Task statement: Although the entries contain pictures, repeat only their words, exactly as written.

Dataset records:
################

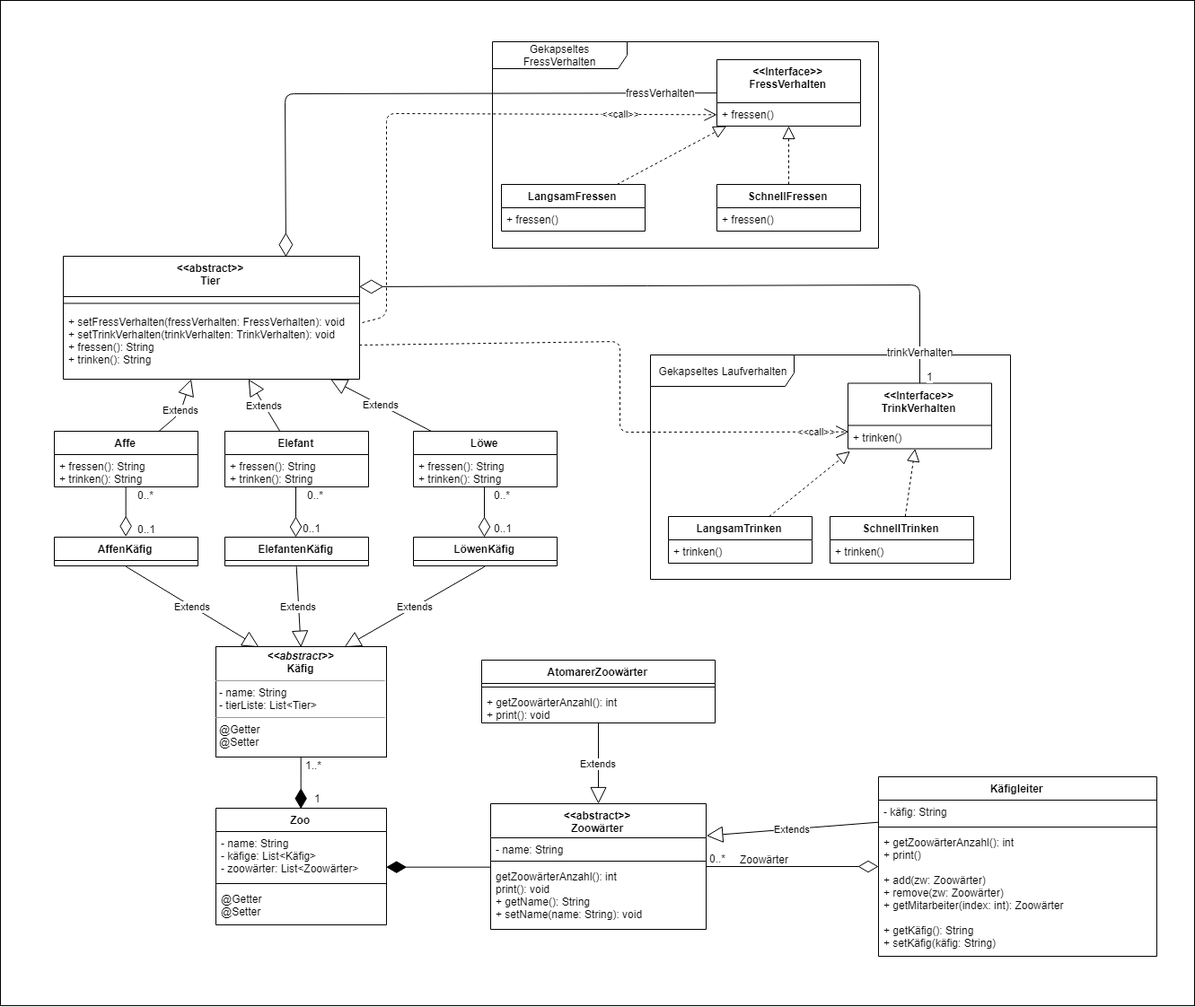
zmeieb/Ben-Diogo-M226b keeps this draw.io diagram as Projects/src/zoo/doku/ZooUML.png. Above is the earlier version. Source tidied: cells renumbered, new cells last; positions are measured from the earlier drawing's top-left corner, leaving out a move shared by most shapes.
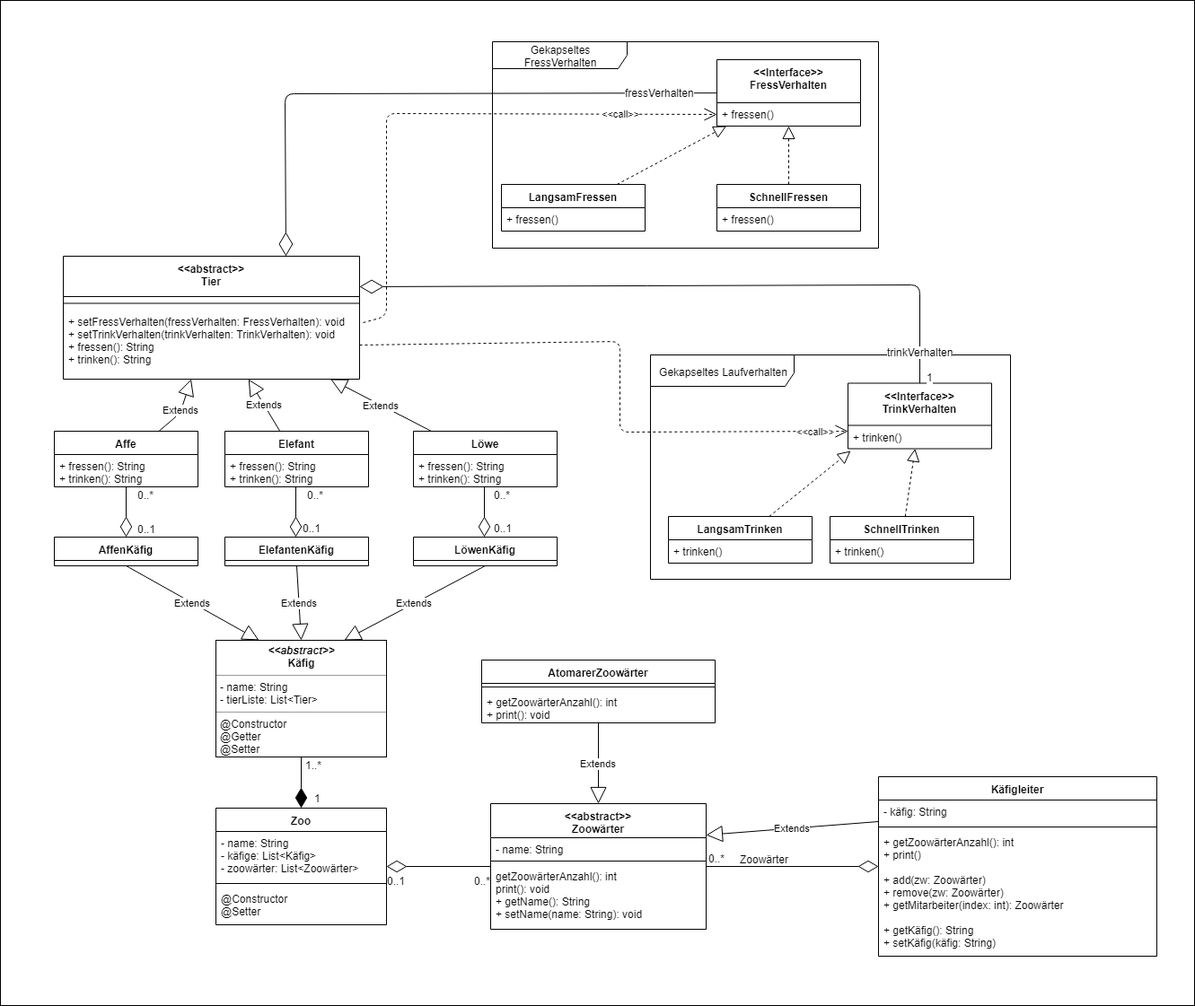
The same file after the commit.

Commit message:
Zoo erstellt und UML angepasst

What changed in the source:
```diff
@@ -146,8 +146,8 @@
     <mxCell id="41" style="edgeStyle=orthogonalEdgeStyle;rounded=0;html=1;entryX=0.5;entryY=0;entryDx=0;entryDy=0;startSize=20;endArrow=diamondThin;endFill=1;endSize=20;jettySize=auto;strokeColor=#000000;" parent="1" edge="1" source="42" target="57">
       <mxGeometry relative="1" as="geometry" />
     </mxCell>
-    <mxCell id="42" value="&lt;p style=&quot;margin: 0px ; margin-top: 4px ; text-align: center&quot;&gt;&lt;b&gt;&lt;i&gt;&amp;lt;&amp;lt;abstract&amp;gt;&amp;gt;&lt;/i&gt;&lt;br&gt;Käfig&lt;/b&gt;&lt;/p&gt;&lt;hr size=&quot;1&quot;&gt;&lt;p style=&quot;margin: 0px ; margin-left: 4px&quot;&gt;- name: String&lt;br&gt;- tierListe: List&amp;lt;Tier&amp;gt;&lt;br&gt;&lt;/p&gt;&lt;hr size=&quot;1&quot;&gt;&lt;p style=&quot;margin: 0px ; margin-left: 4px&quot;&gt;@Getter&lt;br&gt;@Setter&lt;br&gt;&lt;/p&gt;" style="verticalAlign=top;align=left;overflow=fill;fontSize=12;fontFamily=Helvetica;html=1;" parent="1" vertex="1">
-      <mxGeometry x="240" y="720" width="190" height="123" as="geometry" />
+    <mxCell id="42" value="&lt;p style=&quot;margin: 0px ; margin-top: 4px ; text-align: center&quot;&gt;&lt;b&gt;&lt;i&gt;&amp;lt;&amp;lt;abstract&amp;gt;&amp;gt;&lt;/i&gt;&lt;br&gt;Käfig&lt;/b&gt;&lt;/p&gt;&lt;hr size=&quot;1&quot;&gt;&lt;p style=&quot;margin: 0px ; margin-left: 4px&quot;&gt;- name: String&lt;br&gt;- tierListe: List&amp;lt;Tier&amp;gt;&lt;br&gt;&lt;/p&gt;&lt;hr size=&quot;1&quot;&gt;&lt;p style=&quot;margin: 0px ; margin-left: 4px&quot;&gt;@Constructor&lt;/p&gt;&lt;p style=&quot;margin: 0px ; margin-left: 4px&quot;&gt;@Getter&lt;br&gt;@Setter&lt;br&gt;&lt;/p&gt;" style="verticalAlign=top;align=left;overflow=fill;fontSize=12;fontFamily=Helvetica;html=1;" parent="1" vertex="1">
+      <mxGeometry x="240" y="713" width="190" height="130" as="geometry" />
     </mxCell>
     <mxCell id="43" value="LöwenKäfig" style="swimlane;fontStyle=1;align=center;verticalAlign=top;horizontal=1;startSize=26;" parent="1" vertex="1">
       <mxGeometry x="460" y="598" width="160" height="32" as="geometry" />
@@ -206,7 +206,7 @@
     <mxCell id="59" style="line;strokeWidth=1;fillColor=none;align=left;verticalAlign=middle;spacingTop=-1;spacingLeft=3;spacingRight=3;labelPosition=right;" parent="57" vertex="1">
       <mxGeometry y="80" width="190" height="8" as="geometry" />
     </mxCell>
-    <mxCell id="60" value="@Getter&#10;@Setter&#10;" style="text;strokeColor=none;fillColor=none;align=left;verticalAlign=top;spacingLeft=4;spacingRight=4;overflow=hidden;" parent="57" vertex="1">
+    <mxCell id="60" value="@Constructor&#10;@Setter&#10;" style="text;strokeColor=none;fillColor=none;align=left;verticalAlign=top;spacingLeft=4;spacingRight=4;overflow=hidden;" parent="57" vertex="1">
       <mxGeometry y="88" width="190" height="42" as="geometry" />
     </mxCell>
     <mxCell id="61" value="1" style="text;html=1;align=left;verticalAlign=top;spacingTop=-4;" parent="1" vertex="1">
@@ -267,8 +267,18 @@
         <mxPoint x="-5" y="-9" as="offset" />
       </mxGeometry>
     </mxCell>
-    <mxCell id="79" style="edgeStyle=orthogonalEdgeStyle;rounded=0;html=1;entryX=1;entryY=0.5;entryDx=0;entryDy=0;startSize=20;endArrow=diamondThin;endFill=1;endSize=20;jettySize=auto;strokeColor=#000000;exitX=0;exitY=0.5;exitDx=0;exitDy=0;" parent="1" edge="1" source="63" target="57">
+    <mxCell id="79" style="edgeStyle=orthogonalEdgeStyle;rounded=0;html=1;entryX=1;entryY=0.5;entryDx=0;entryDy=0;startSize=20;endArrow=diamondThin;endFill=0;endSize=20;jettySize=auto;strokeColor=#000000;exitX=0;exitY=0.5;exitDx=0;exitDy=0;" parent="1" edge="1" source="63" target="57">
       <mxGeometry relative="1" as="geometry" />
     </mxCell>
+    <mxCell id="80" value="0..1" style="text;html=1;align=center;verticalAlign=middle;labelBackgroundColor=#ffffff;" parent="79" vertex="1">
+      <mxGeometry x="0.78" y="-2" relative="1" as="geometry">
+        <mxPoint x="-3" y="17" as="offset" />
+      </mxGeometry>
+    </mxCell>
+    <mxCell id="81" value="0..*" style="text;html=1;align=center;verticalAlign=middle;labelBackgroundColor=#ffffff;" parent="79" vertex="1">
+      <mxGeometry x="-0.84" y="2" relative="1" as="geometry">
+        <mxPoint x="-1" y="13" as="offset" />
+      </mxGeometry>
+    </mxCell>
   </root>
 </mxGraphModel>
```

################

Result for this exercise:
zmeieb/Ben-Diogo-M226b keeps this draw.io diagram as Projects/src/zoo/doku/ZooUML.png. Above is the earlier version. Source tidied: cells renumbered, new cells last; positions are measured from the earlier drawing's top-left corner, leaving out a move shared by most shapes.
The same file after the commit.

Commit message:
Zoo erstellt und UML angepasst

What changed in the source:
```diff
@@ -146,8 +146,8 @@
     <mxCell id="41" style="edgeStyle=orthogonalEdgeStyle;rounded=0;html=1;entryX=0.5;entryY=0;entryDx=0;entryDy=0;startSize=20;endArrow=diamondThin;endFill=1;endSize=20;jettySize=auto;strokeColor=#000000;" parent="1" edge="1" source="42" target="57">
       <mxGeometry relative="1" as="geometry" />
     </mxCell>
-    <mxCell id="42" value="&lt;p style=&quot;margin: 0px ; margin-top: 4px ; text-align: center&quot;&gt;&lt;b&gt;&lt;i&gt;&amp;lt;&amp;lt;abstract&amp;gt;&amp;gt;&lt;/i&gt;&lt;br&gt;Käfig&lt;/b&gt;&lt;/p&gt;&lt;hr size=&quot;1&quot;&gt;&lt;p style=&quot;margin: 0px ; margin-left: 4px&quot;&gt;- name: String&lt;br&gt;- tierListe: List&amp;lt;Tier&amp;gt;&lt;br&gt;&lt;/p&gt;&lt;hr size=&quot;1&quot;&gt;&lt;p style=&quot;margin: 0px ; margin-left: 4px&quot;&gt;@Getter&lt;br&gt;@Setter&lt;br&gt;&lt;/p&gt;" style="verticalAlign=top;align=left;overflow=fill;fontSize=12;fontFamily=Helvetica;html=1;" parent="1" vertex="1">
-      <mxGeometry x="240" y="720" width="190" height="123" as="geometry" />
+    <mxCell id="42" value="&lt;p style=&quot;margin: 0px ; margin-top: 4px ; text-align: center&quot;&gt;&lt;b&gt;&lt;i&gt;&amp;lt;&amp;lt;abstract&amp;gt;&amp;gt;&lt;/i&gt;&lt;br&gt;Käfig&lt;/b&gt;&lt;/p&gt;&lt;hr size=&quot;1&quot;&gt;&lt;p style=&quot;margin: 0px ; margin-left: 4px&quot;&gt;- name: String&lt;br&gt;- tierListe: List&amp;lt;Tier&amp;gt;&lt;br&gt;&lt;/p&gt;&lt;hr size=&quot;1&quot;&gt;&lt;p style=&quot;margin: 0px ; margin-left: 4px&quot;&gt;@Constructor&lt;/p&gt;&lt;p style=&quot;margin: 0px ; margin-left: 4px&quot;&gt;@Getter&lt;br&gt;@Setter&lt;br&gt;&lt;/p&gt;" style="verticalAlign=top;align=left;overflow=fill;fontSize=12;fontFamily=Helvetica;html=1;" parent="1" vertex="1">
+      <mxGeometry x="240" y="713" width="190" height="130" as="geometry" />
     </mxCell>
     <mxCell id="43" value="LöwenKäfig" style="swimlane;fontStyle=1;align=center;verticalAlign=top;horizontal=1;startSize=26;" parent="1" vertex="1">
       <mxGeometry x="460" y="598" width="160" height="32" as="geometry" />
@@ -206,7 +206,7 @@
     <mxCell id="59" style="line;strokeWidth=1;fillColor=none;align=left;verticalAlign=middle;spacingTop=-1;spacingLeft=3;spacingRight=3;labelPosition=right;" parent="57" vertex="1">
       <mxGeometry y="80" width="190" height="8" as="geometry" />
     </mxCell>
-    <mxCell id="60" value="@Getter&#10;@Setter&#10;" style="text;strokeColor=none;fillColor=none;align=left;verticalAlign=top;spacingLeft=4;spacingRight=4;overflow=hidden;" parent="57" vertex="1">
+    <mxCell id="60" value="@Constructor&#10;@Setter&#10;" style="text;strokeColor=none;fillColor=none;align=left;verticalAlign=top;spacingLeft=4;spacingRight=4;overflow=hidden;" parent="57" vertex="1">
       <mxGeometry y="88" width="190" height="42" as="geometry" />
     </mxCell>
     <mxCell id="61" value="1" style="text;html=1;align=left;verticalAlign=top;spacingTop=-4;" parent="1" vertex="1">
@@ -267,8 +267,18 @@
         <mxPoint x="-5" y="-9" as="offset" />
       </mxGeometry>
     </mxCell>
-    <mxCell id="79" style="edgeStyle=orthogonalEdgeStyle;rounded=0;html=1;entryX=1;entryY=0.5;entryDx=0;entryDy=0;startSize=20;endArrow=diamondThin;endFill=1;endSize=20;jettySize=auto;strokeColor=#000000;exitX=0;exitY=0.5;exitDx=0;exitDy=0;" parent="1" edge="1" source="63" target="57">
+    <mxCell id="79" style="edgeStyle=orthogonalEdgeStyle;rounded=0;html=1;entryX=1;entryY=0.5;entryDx=0;entryDy=0;startSize=20;endArrow=diamondThin;endFill=0;endSize=20;jettySize=auto;strokeColor=#000000;exitX=0;exitY=0.5;exitDx=0;exitDy=0;" parent="1" edge="1" source="63" target="57">
       <mxGeometry relative="1" as="geometry" />
     </mxCell>
+    <mxCell id="80" value="0..1" style="text;html=1;align=center;verticalAlign=middle;labelBackgroundColor=#ffffff;" parent="79" vertex="1">
+      <mxGeometry x="0.78" y="-2" relative="1" as="geometry">
+        <mxPoint x="-3" y="17" as="offset" />
+      </mxGeometry>
+    </mxCell>
+    <mxCell id="81" value="0..*" style="text;html=1;align=center;verticalAlign=middle;labelBackgroundColor=#ffffff;" parent="79" vertex="1">
+      <mxGeometry x="-0.84" y="2" relative="1" as="geometry">
+        <mxPoint x="-1" y="13" as="offset" />
+      </mxGeometry>
+    </mxCell>
   </root>
 </mxGraphModel>
```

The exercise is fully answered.